DNA replication basically means creating two entire DNA strands for each daughter cell in place of the single parent cell. Prior to the cell division, its DNA within the nucleus is released by an enzyme to break the hydrogen bonds between the bases, resulting in two halves of the DNA. The uninhibited nucleotides within the nucleus bonds with the bases of both strands. Bonds with T alone while C with G, leading to exact matches for both strands.
There are four phases in cell division, or mitosis (normal cell division, meiosis forms sex cells).
Prophase: Pairing of chromosomes occurs and following replication, the parent cell has two complete sets. Two poles are formed as the nucleus disappears.

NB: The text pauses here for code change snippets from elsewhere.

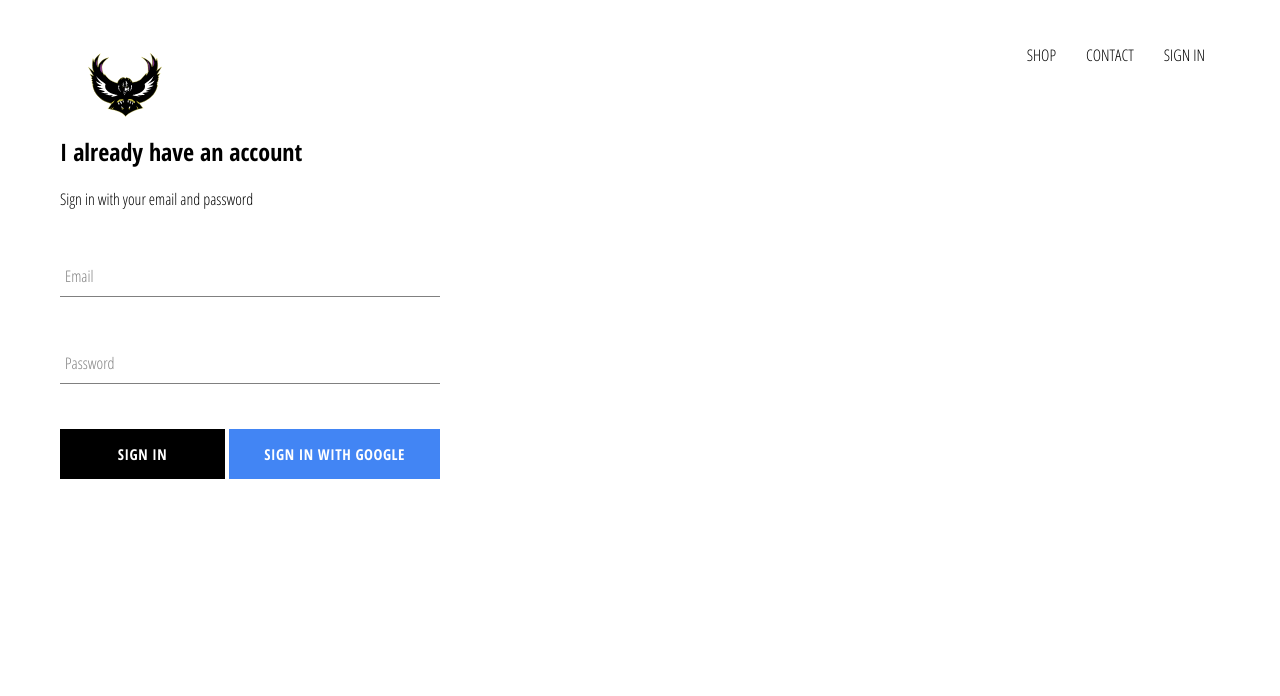
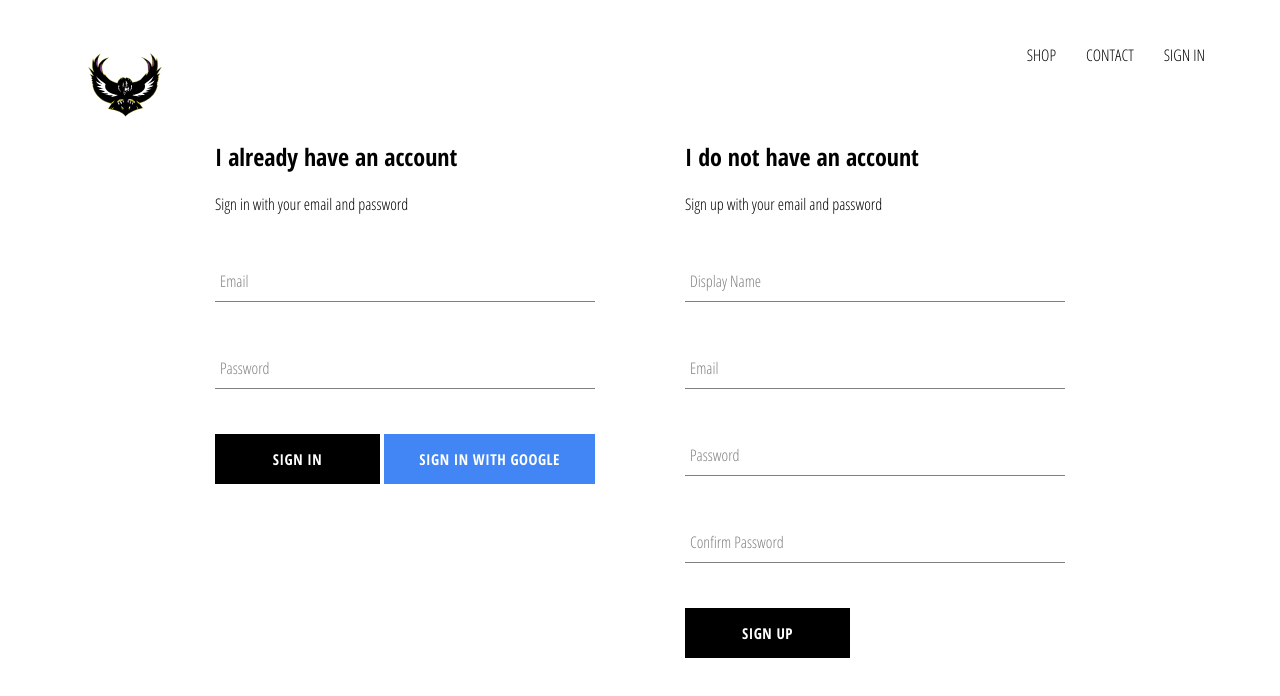
Before and after one commit to andyluak/ecommerce-react, a React (Create React App) app in the folder peregrine-shop/: page /signin in a window 1280 px wide. Shown: the top 696 px of the page. Built offline with nearby package versions, Linux system fonts and the light colour scheme; no server answers.

Commit message:
Sign up with email and password

```diff
--- /dev/null
+++ b/peregrine-shop/src/components/SignUp/SignUp.jsx
@@ -0,0 +1,93 @@
+import React, { Component } from 'react'
+
+import './SignUp.scss'
+import FormInput from '../../components/FormInput/FormInput'
+import CustomButton from '../../components/CustomButton/CustomButton'
+
+import { auth, createUserProfile } from '../../firebase/firebase.utils'
+
+export default class SignUp extends Component {
+	constructor() {
+		super()
+
+		this.state = {
+			displayName: '',
+			email: '',
+			password: '',
+			confirmPassword: '',
+		}
+	}
+
+	handleChange = (event) => {
+		const { name, value } = event.target
+		this.setState({ [name]: value })
+	}
+
+	handleSubmit = async (event) => {
+		event.preventDefault()
+		const { displayName, email, password, confirmPassword } = this.state
+		if( password !== confirmPassword ) {
+			alert('passwords do not match')
+			return
+		}
+
+		try {
+			const { user } = await auth.createUserWithEmailAndPassword(email, password)
+			await createUserProfile(user, { displayName })
+
+			this.setState({
+				displayName: '',
+				email: '',
+				password: '',
+				confirmPassword: '',
+			})
+		}catch(err) {
+			console.log(err)
+		}
+	}
+	render() {
+		const { displayName, email, password, confirmPassword } = this.state
+		return (
+			<div className="sign-up">
+				<h2>I do not have an account</h2>
+				<span>Sign up with your email and password</span>
+
+				<form onSubmit={this.handleSubmit}>
+					<FormInput
+						type="text"
+						name="displayName"
+						value={displayName}
+						handleChange={this.handleChange}
+						label="Display Name"
+						required
+					/>
+					<FormInput
+						type="email"
+						name="email"
+						value={email}
+						handleChange={this.handleChange}
+						label="Email"
+						required
+					/>
+					<FormInput
+						type="password"
+						name="password"
+						value={password}
+						handleChange={this.handleChange}
+						label="Password"
+						required
+					/>
+					<FormInput
+						type="password"
+						name="confirmPassword"
+						value={confirmPassword}
+						handleChange={this.handleChange}
+						label="Confirm Password"
+						required
+					/>
+					<CustomButton type="submit"> Sign Up </CustomButton>
+				</form>
+			</div>
+		)
+	}
+}
--- /dev/null
+++ b/peregrine-shop/src/components/SignUp/SignUp.scss
@@ -0,0 +1,9 @@
+.sign-up {
+	display:flex;
+	flex-direction:column;
+	width: 380px;
+
+	.title {
+		margin: 10px 0;
+	}
+}
--- a/peregrine-shop/src/pages/sign-in-sign-up/signInSignUp.jsx
+++ b/peregrine-shop/src/pages/sign-in-sign-up/signInSignUp.jsx
@@ -2,11 +2,13 @@
 import './signInSignUp.scss';
 
 import SignIn from '../../components/SignIn/SignIn';
+import SignUp from '../../components/SignUp/SignUp';
 
 const SignInSignUp = () => {
 	return (
 		<div className="sign-in-sign-up">
 			<SignIn />
+			<SignUp />
 		</div>
 	);
 };
--- a/peregrine-shop/src/pages/sign-in-sign-up/signInSignUp.scss
+++ b/peregrine-shop/src/pages/sign-in-sign-up/signInSignUp.scss
@@ -0,0 +1,7 @@
+.sign-in-sign-up {
+	width: 850px;
+	display:flex;
+	flex-direction:row;
+	justify-content:space-between;
+	margin: 30px auto;
+}
```
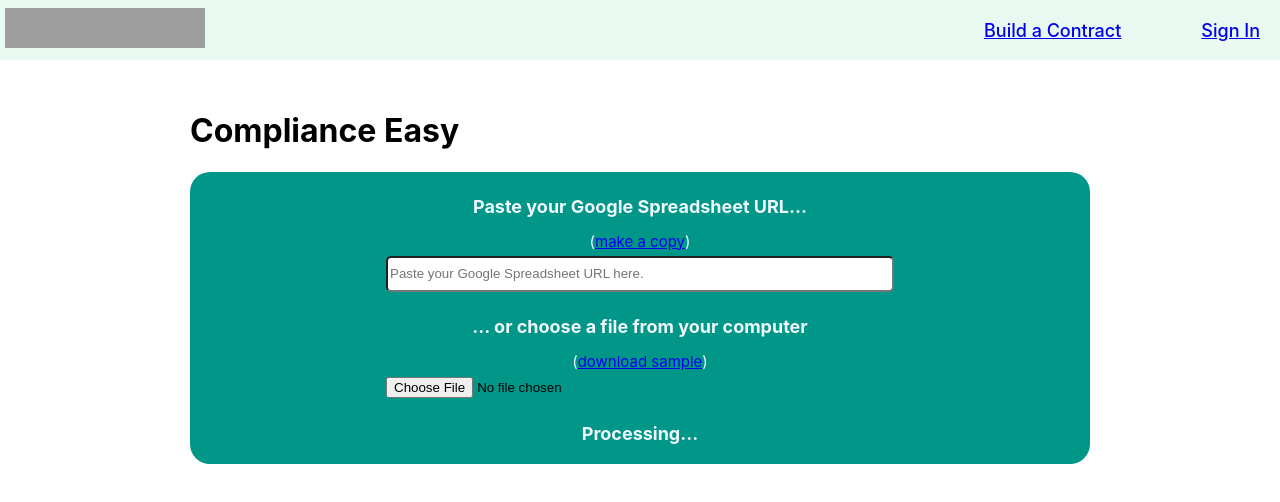
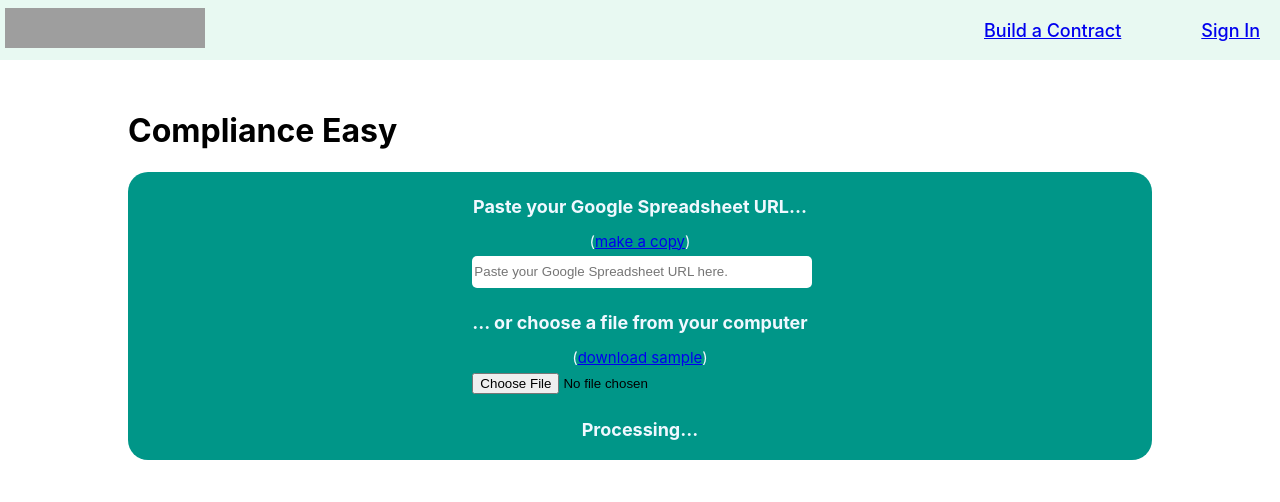
Before and after one commit to Pravin-Maurya/compliance-easy, a React (Create React App) app: page / in a window 1280 px wide. Shown: the top 502 px of the page. Built offline with nearby package versions, Linux system fonts and the light colour scheme; no server answers; grey boxes are pictures that could not be loaded.

Commit message:
modify-1

```diff
--- a/src/App.css
+++ b/src/App.css
@@ -8,3 +8,11 @@
   margin-top: 30px;
   align-items: center;
 }
+.item-link-container{
+  width: 80%;
+}
+@media screen and (max-width:768px) {
+  .item-link-container{
+    width: 95%;
+  }
+}
--- a/src/App.js
+++ b/src/App.js
@@ -11,10 +11,12 @@ function App() {
     <BrowserRouter>
     <Navbar/>
     <div className='navbar-item-container'>
+      <div className='item-link-container'>
     <Routes>
     <Route path='/' element={<BuiltContract/>}/>
     <Route path='/login' element={<LoginPage/>} />
     </Routes>
+    </div>
     </div>
     </BrowserRouter>
   );
--- a/src/sharedFolder/contractBuilt/BuiltContract.css
+++ b/src/sharedFolder/contractBuilt/BuiltContract.css
@@ -3,48 +3,23 @@
 }
 .doc-container{
     background-color: #009688;
-    width: 300px;
+    /* width: 300px; */
     display: flex;
     justify-content: center;
     align-items: center;
     border-radius: 20px;
     padding-bottom: 20px;
 }
-@media screen and (min-width:414px) {
-    .doc-container{
-        width: 350px;
-    }
 
-}
-@media screen and (min-width:768px) {
-    .doc-container{
-        width: 700px;
-    }
-
-}
-@media screen and (min-width:820px) {
-    .doc-container{
-        width: 750px;
-    }
-
-}
-@media screen and (min-width:1024px) {
-    .doc-container{
-        width: 900px;
-    }
-
-}
 .form-control{
-    width: 300px;
+    width: 100%;
     height: 30px;
     border-radius: 5px;
     outline: none;
+    border: 0px;
+
 }
-@media screen and (min-width:768px) {
-    .form-control{
-        width: 500px;
-    }
-}
+
 h4{
     color: aliceblue;
     font-size: 18px;
```
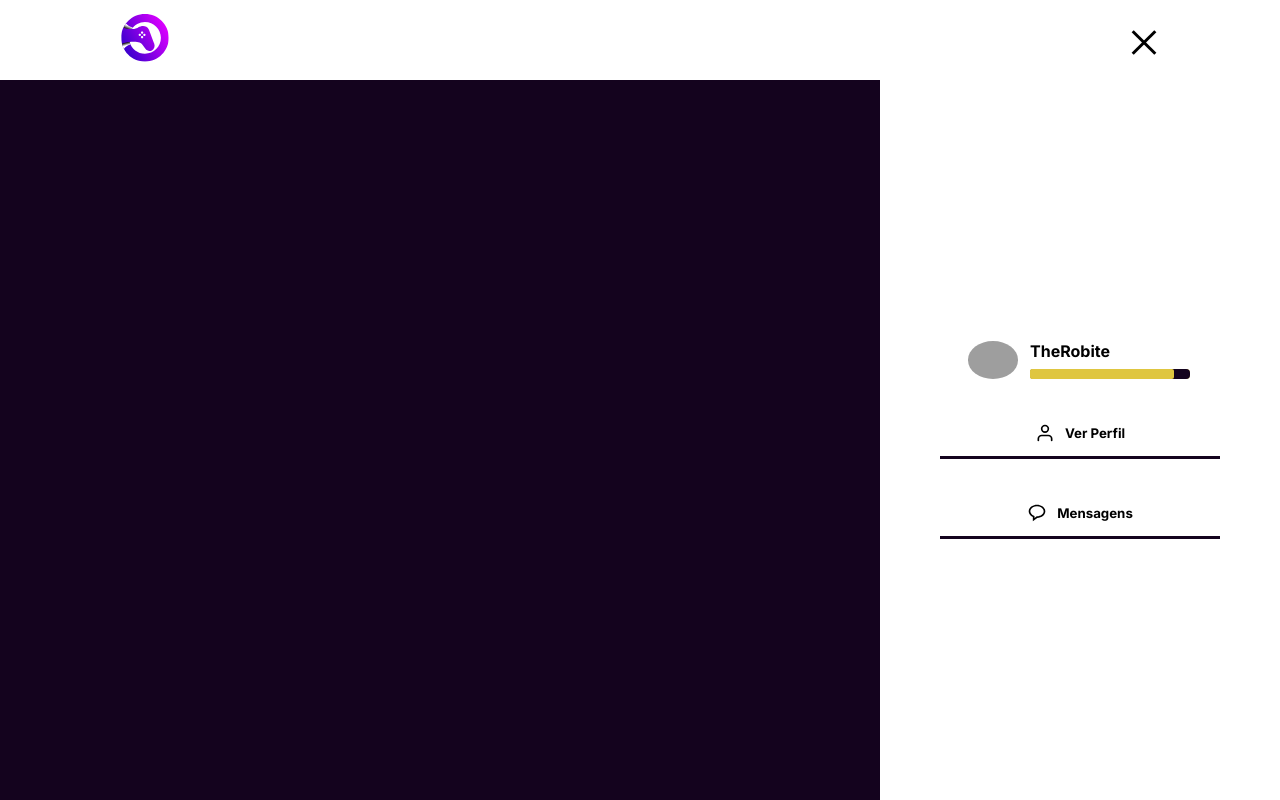
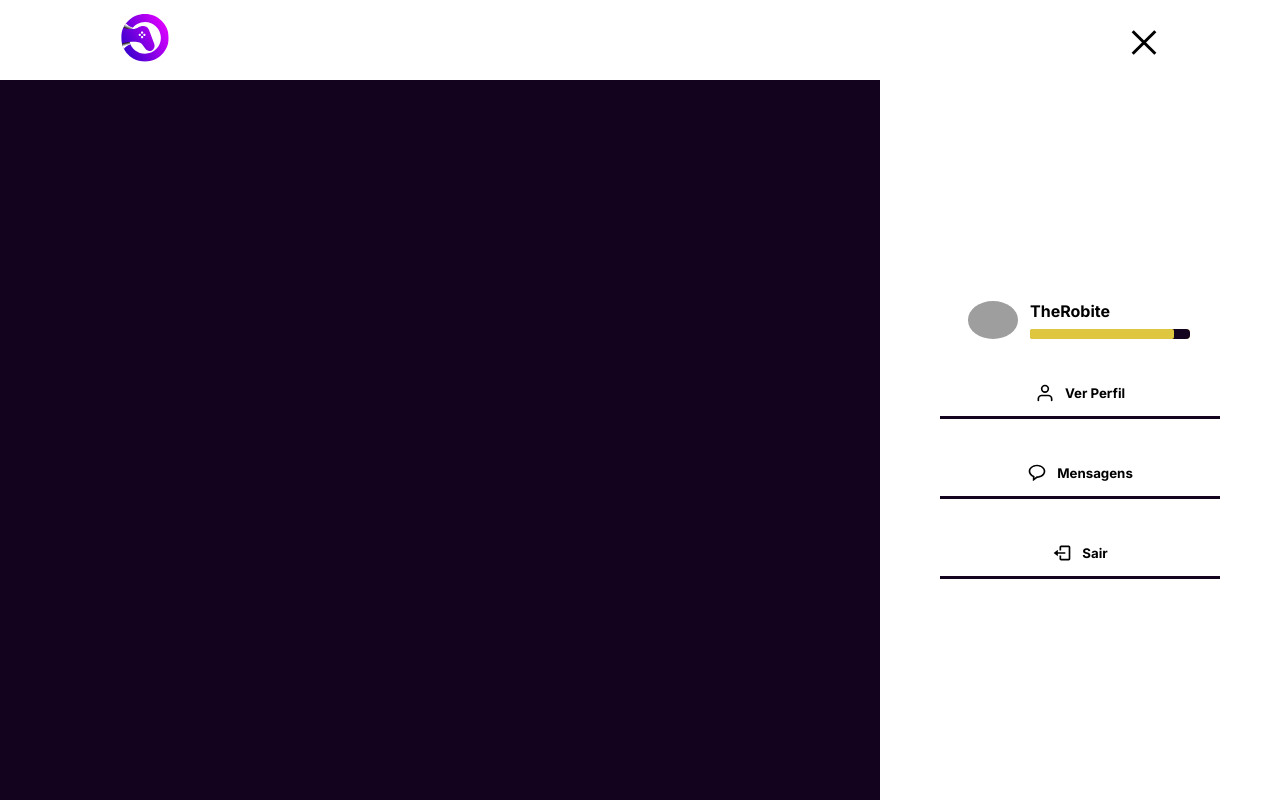
Before and after one commit to LetMeGameProject/let-me-game, a React (Create React App) app: page / in a window 1280 px wide. Both pictures are taken after a click on the button 1142 px from the left and 41 px from the top of the page. Built offline with nearby package versions, Linux system fonts and the light colour scheme; grey boxes are pictures that could not be loaded.

Commit message:
Fix: Ajustado erro ao clicar nos botoes do sidebar e adicionado botao logout

```diff
--- a/src/components/header/index.jsx
+++ b/src/components/header/index.jsx
@@ -27,7 +27,7 @@ export default function Header(){
             <motion.div
             initial={{ opacity: 0 }}
             animate={{ opacity: 1 }}>
-                <SideBar isOpen={isOpen} />
+                <SideBar setOpen={setOpen} />
             </motion.div>}
 
         </StyledHeader>
--- a/src/components/header/side_bar/index.jsx
+++ b/src/components/header/side_bar/index.jsx
@@ -1,6 +1,6 @@
 import { Content } from "./styles";
 import { FiUser } from "react-icons/fi"
-import { BiMessageRounded } from "react-icons/bi"
+import { BiMessageRounded, BiLogOut } from "react-icons/bi"
 
 
 
@@ -11,6 +11,10 @@ export default function SideBar({setOpen}){
     }
 
     const openModalMessage = ()=>{
+        setOpen(false)
+    }
+
+    const logout = ()=>{
         setOpen(false)
     }
 
@@ -36,6 +40,11 @@ export default function SideBar({setOpen}){
                 <BiMessageRounded size={20}/>
                 <h5>Mensagens</h5>
             </div>
+
+            <div className="user-logout" onClick={()=> logout()}>
+                <BiLogOut size={20}/>
+                <h5>Sair</h5>
+            </div>
         </Content>
     )
 }
--- a/src/components/header/side_bar/styles.js
+++ b/src/components/header/side_bar/styles.js
@@ -88,18 +88,7 @@ export const Content = styled.div`
 
     }
 
-    .user-edit{
-        cursor: pointer;
-        display: flex;
-        justify-content: center;
-        align-items: center;
-        width: 70%;
-        height: 50px;
-        gap: 10px;
-        border-bottom: 3px solid var(--background-black);
-    }
-
-    .user-message{
+    .user-edit, .user-message, .user-logout{
         cursor: pointer;
         display: flex;
         justify-content: center;
```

Metaphase: Alignment of the chromosomes is at the equator between the two poles.
Anaphase: The chromosomes split up towards each pole. Cell membrane division begins.
Telophase: Appearance of nuclei is at each pole and membrane divides. Two cells possess identical chromosomes.
The DNA composition where two separate strands store all genetic information, replicate easily. A DNA molecule has a polymer opposite of the other, like a photonegative. One side enables the other to be recreated. This duality simplifies copying a DNA molecule remarkably.
Replication causes synthesization of DNA molecules. First a helicase enzyme unwinds the double helix, at any point on the strand, progressing to two replication forks by enzymes extending the helix release in both directions. With unwinding and straightening out of the DNA, DNA polymerase, another enzyme functions. It matches the exposed nitrogenous bases with new nucleotides from the surrounding nuclear fluid. The nucleotides and separated polymers fuse as per the regular Watson-Crick pairing rules. The completion of the separation and re-matching of the DNA molecule makes two perfect copies.
DNA replication remains partially unknown. Signals that start the process, the reason some cells don’t replicate and the cause of uncontrollable replication of cancerous cells remain unexplained.
Replication in Prokaryotes
Prokaryotes or bacteria store almost the entire genetic information of an organism in a single large circular DNA ring and not in multiple chromosomes of DNA strings with unconnected ends. This replication is almost identical to eukaryotic DNA except in the use of only two replication forks. Eukaryotes and prokaryotes differ, with multiple replication sites active simultaneously in the former and the speed of the latter requiring only two, one for each direction The rate of replicating bacterial DNA is almost one million base pairs per minute whereas the average is 500 to 5000 pairs for other organisms.
DNA Replication is Semi-Conservative
On completion of the replication process, two DNA molecules result, which are identical both to each other as well as to the original. There is not the slightest alteration in each strand of the original molecule due to its role as the template for the synthesis of a complementary strand. This replication method has been termed semi-conservative; as one half of each new DNA molecule is old while the other half is new.
The need for DNA replication or cell genome duplication is created by each cell division. As with all cellular activities, specialized proteins are needed for the purpose of replication. DNA replication is surprising as a process in all organisms except in the case of humans where comprehension can prove very complex.
Learn more about
Cell Biology and DNA replecation , visit http://www.biology-online.org
About the author:
Dr.Richard Waller has been helping thousands of infetile couples and gave hope to childless women since 1999 through the process of in-vitro fertilization. He is based in England. http://www.biology-online.org